My work with sex offenders, and the lessons I have learned through it, is no doubt the catalyst for a period of tremendous growth in my career.
I recently launched a new platform, Step Into Your Moxie, to empower women to find their voice, speak with confidence and competence, and use their life and work to create big time positive social impact.
I am tickled beyond words to be joined by Christina and a host of other brilliant coaches and speakers in New York City this summer for my first Moxie Camp. From June 29-July 1, 2012, women who similarly feel called to find solutions to our world’s biggest problems will come together for a weekend where they will get up on their feet, share their vision and voice, receive hands-on coaching, and get comfortable in their power so that they can have the mindset, skills, behaviors, and relationships to build a movement around their ideas and leave the legacy they were put here to make.
If this feels like the next step in your journey, I hope you will join us.
With all my love and light,
About the author
Alexia Vernon helps individuals and organizations make heart-centered, high-impact communication and public speaking a way of being. She is the creator of Moxie Camp, a weekend experience for female changemakers, and just released her second book, 90 Days 90 Ways: Onboard Young Professionals to Peak Performance.
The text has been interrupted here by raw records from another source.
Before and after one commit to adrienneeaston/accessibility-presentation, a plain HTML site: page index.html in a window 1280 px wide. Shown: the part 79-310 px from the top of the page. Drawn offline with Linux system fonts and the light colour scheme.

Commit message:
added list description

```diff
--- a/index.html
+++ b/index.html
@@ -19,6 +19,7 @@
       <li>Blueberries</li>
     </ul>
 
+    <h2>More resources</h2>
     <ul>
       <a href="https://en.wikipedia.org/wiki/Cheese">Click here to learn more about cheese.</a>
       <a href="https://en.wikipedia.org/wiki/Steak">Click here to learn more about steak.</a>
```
She has shared her advice with such media as CNN, NBC, the Wall Street Journal, FOX Business News, CBS MoneyWatch, Forbes.com, and Mint.com. To learn more about Alexia and receive her 7 Biggest Obstacles to Success and the Sinfully Simple Formula to Shift Them Into Opportunities, visit AlexiaVernon.com. You can also follow Alexia on Twitter and connect on Facebook